37. The Panel took particular note of the global pandemic and how it has impacted many people in myriad ways. Given that the Registrant had engaged in the process and presented herself as someone who was determined to return to practice, the Panel was persuaded that a further period of suspension was proportionate in all the circumstances. It hoped that the Registrant would make good use of this further period to address her skills and knowledge gap and consider Occupational Therapy support placements in which to embed these.
38. Whilst this Panel cannot bind any future reviewing panel, such a panel is likely to be assisted by:
⦁ The Registrant’s attendance at the review hearing;
⦁ In addition to documents supplied in advance of the hearing which comprise:
⦁ Evidence of completed courses undertaken between December 2021 and July 2022.
⦁ Evidence of any attempts the Registrant has made to obtain support work (paid or unpaid) in a role related to that in which her knowledge and skills as an Occupational Therapist can be deployed between December 2021 and July 2022.
⦁ A log detailing the work that is done on a monthly basis, how this meets the development plan she has and the progress that she is considered to have made by her line manager.
⦁ References from any manager or supervisor under whom she works during this period, with whom the log detailed above is shared.
ORDER: The Registrar is directed to suspend the registration of Miss Deborah J Watson for a further period of 6 months upon expiry of the existing Order.
This Order imposed will apply from 10 January 2022.
This Order will be reviewed again before its expiry on 10 July 2022.
Right of Appeal
You may appeal to the High Court in England and Wales against the Panel’s decision and the order it has made against you.
Under Articles 30(10) and 38 of the Health Professions Order 2001, any appeal must be made to the court not more than 28 days after the date when this notice is served on you.
History of Hearings for Miss Deborah J Watson
|Date||Panel||Hearing type||Outcomes / Status|
|09/06/2023||Conduct and Competence Committee||Review Hearing||Struck off|
|08/06/2022||Conduct and Competence Committee||Review Hearing||Suspended|

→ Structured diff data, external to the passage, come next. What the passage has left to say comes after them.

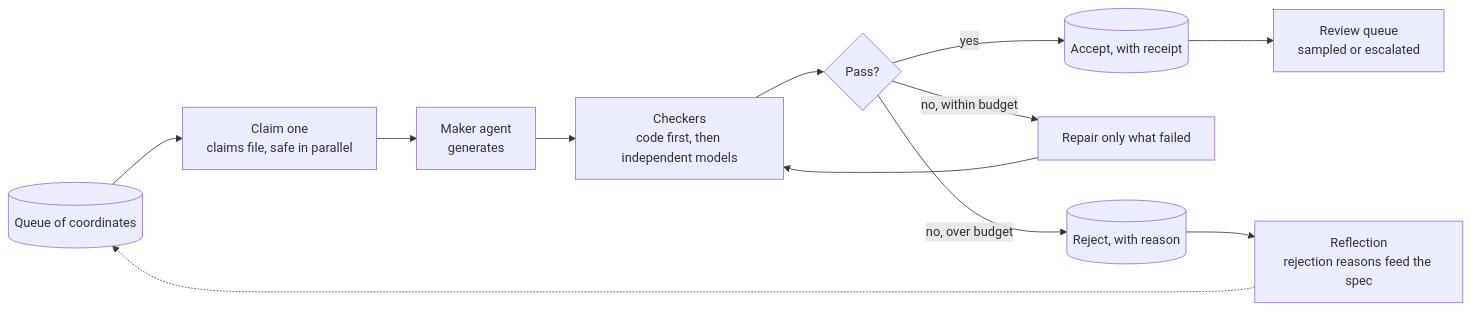
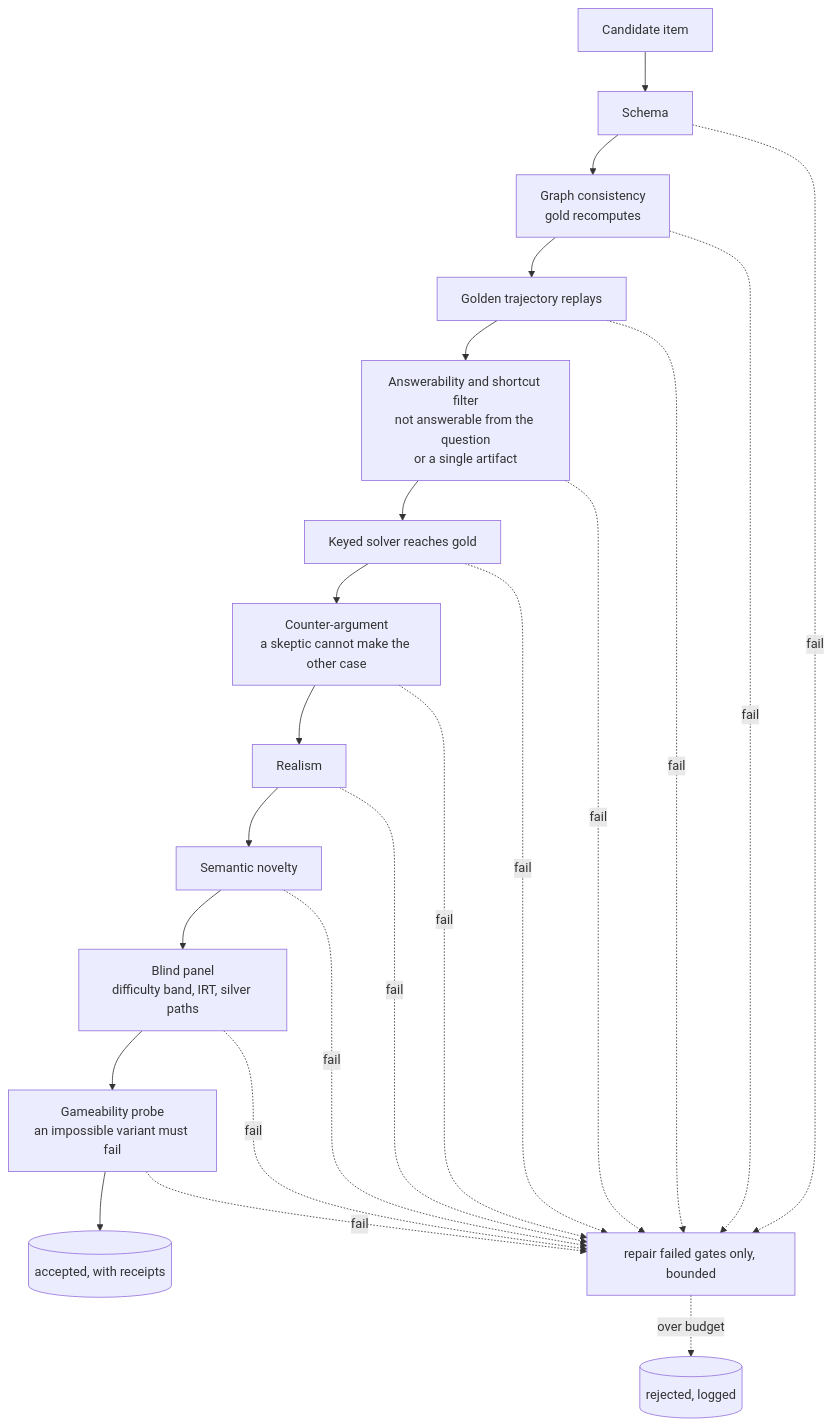
Before and after one commit to nbdesai1992/orbifex: the tenth of 17 diagrams in README.md, drawn with Mermaid. The commit also changed other lines of this file, not shown here.

````diff
--- a/README.md
+++ b/README.md
@@ -349,13 +382,15 @@
 ```mermaid
-flowchart LR
-  Q[("Queue of coordinates")] --> CL["Claim one<br/>claims file, safe in parallel"]
-  CL --> MK["Maker agent<br/>generates"]
-  MK --> CK["Checkers<br/>code first, then independent models"]
-  CK --> DEC{"Pass?"}
-  DEC -- yes --> ACC[("Accept, with receipt")]
-  DEC -- "no, within budget" --> RE["Repair only what failed"] --> CK
-  DEC -- "no, over budget" --> REJ[("Reject, with reason")]
-  ACC --> RV["Review queue<br/>sampled or escalated"]
-  REJ --> RF["Reflection<br/>rejection reasons feed the spec"]
-  RF -.-> Q
+flowchart TD
+  I["Candidate item"] --> G1["Schema"]
+  G1 --> G2["Graph consistency<br/>gold recomputes"]
+  G2 --> G3["Golden trajectory replays"]
+  G3 --> G4["Answerability and shortcut filter<br/>not answerable from the question<br/>or a single artifact"]
+  G4 --> G5["Keyed solver reaches gold"]
+  G5 --> G6["Counter-argument<br/>a skeptic cannot make the other case"]
+  G6 --> G7["Realism"]
+  G7 --> G8["Semantic novelty"]
+  G8 --> G9["Blind panel<br/>difficulty band, IRT, silver paths"]
+  G9 --> G10["Gameability probe<br/>an impossible variant must fail"]
+  G10 --> OK[("accepted, with receipts")]
+  G1 & G2 & G3 & G4 & G5 & G6 & G7 & G8 & G9 & G10 -. fail .-> RP["repair failed gates only, bounded"] -. "over budget" .-> RJ[("rejected, logged")]
 ```
````
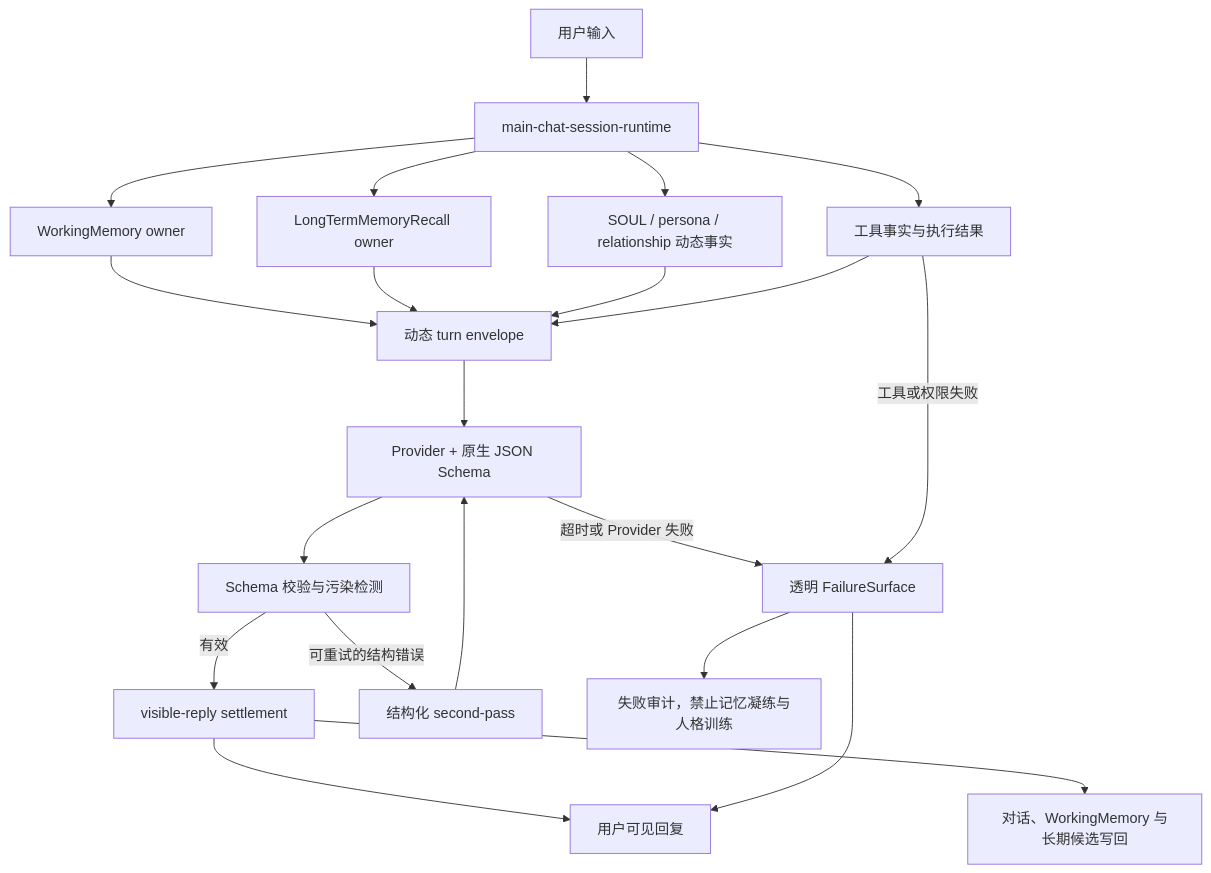
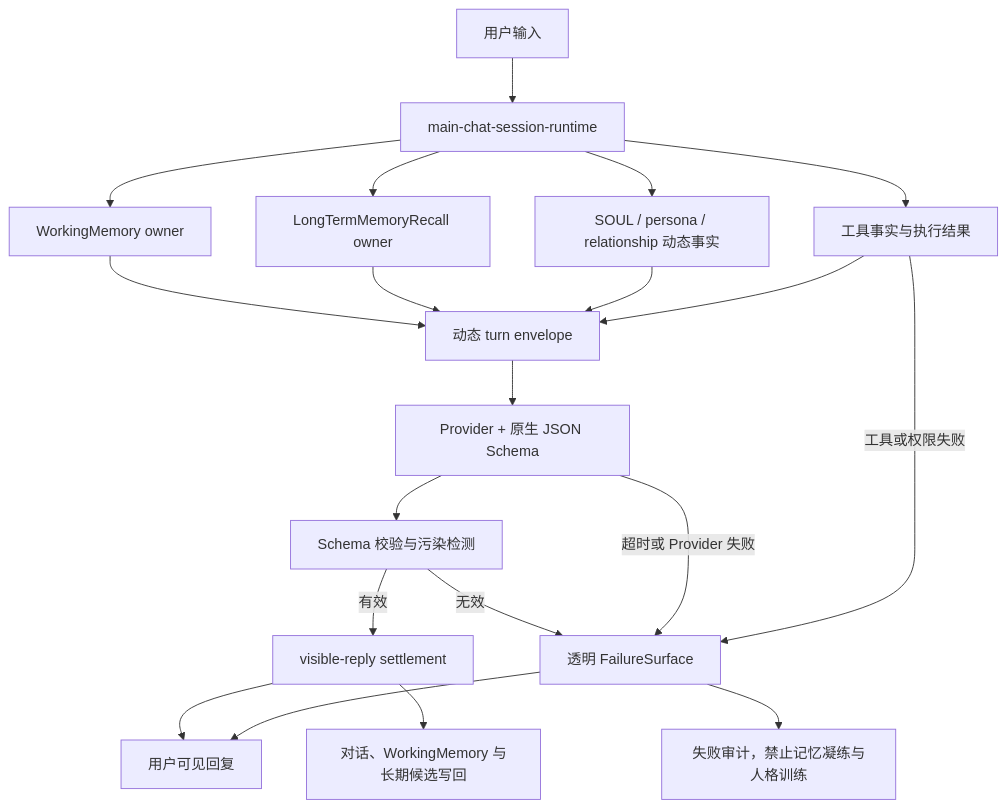
One commit to TouHouQing/alicization changed the diagram in docs/superpowers/specs/2026-07-13-alicization-single-memory-dialogue-mainline-design.md. Above: the diagram before and after it, drawn with Mermaid. The commit also changed other lines of this file and 60 other files, not shown here.

````diff
--- a/docs/superpowers/specs/2026-07-13-alicization-single-memory-dialogue-mainline-design.md
+++ b/docs/superpowers/specs/2026-07-13-alicization-single-memory-dialogue-mainline-design.md
@@ -82,23 +82,22 @@
 ```mermaid
 flowchart TD
   User["用户输入"] --> Session["main-chat-session-runtime"]
   Session --> WM["WorkingMemory owner"]
   Session --> Recall["LongTermMemoryRecall owner"]
   Session --> Identity["SOUL / persona / relationship 动态事实"]
   Session --> Tools["工具事实与执行结果"]
   WM --> Envelope["动态 turn envelope"]
   Recall --> Envelope
   Identity --> Envelope
   Tools --> Envelope
   Envelope --> Provider["Provider + 原生 JSON Schema"]
   Provider --> Validate["Schema 校验与污染检测"]
   Validate -->|有效| Settle["visible-reply settlement"]
-  Validate -->|可重试的结构错误| SecondPass["结构化 second-pass"]
-  SecondPass --> Provider
+  Validate -->|无效| Failure
   Settle --> Visible["用户可见回复"]
   Settle --> WriteBack["对话、WorkingMemory 与长期候选写回"]
   Provider -->|超时或 Provider 失败| Failure["透明 FailureSurface"]
   Tools -->|工具或权限失败| Failure
   Failure --> Visible
   Failure --> Audit["失败审计，禁止记忆凝练与人格训练"]
 ```
````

|16/12/2021||Conduct and Competence Committee||Review Hearing||Suspended|
|30/11/2020||Conduct and Competence Committee||Review Hearing||Suspended|
|12/12/2019||Conduct and Competence Committee||Review Hearing||Suspended|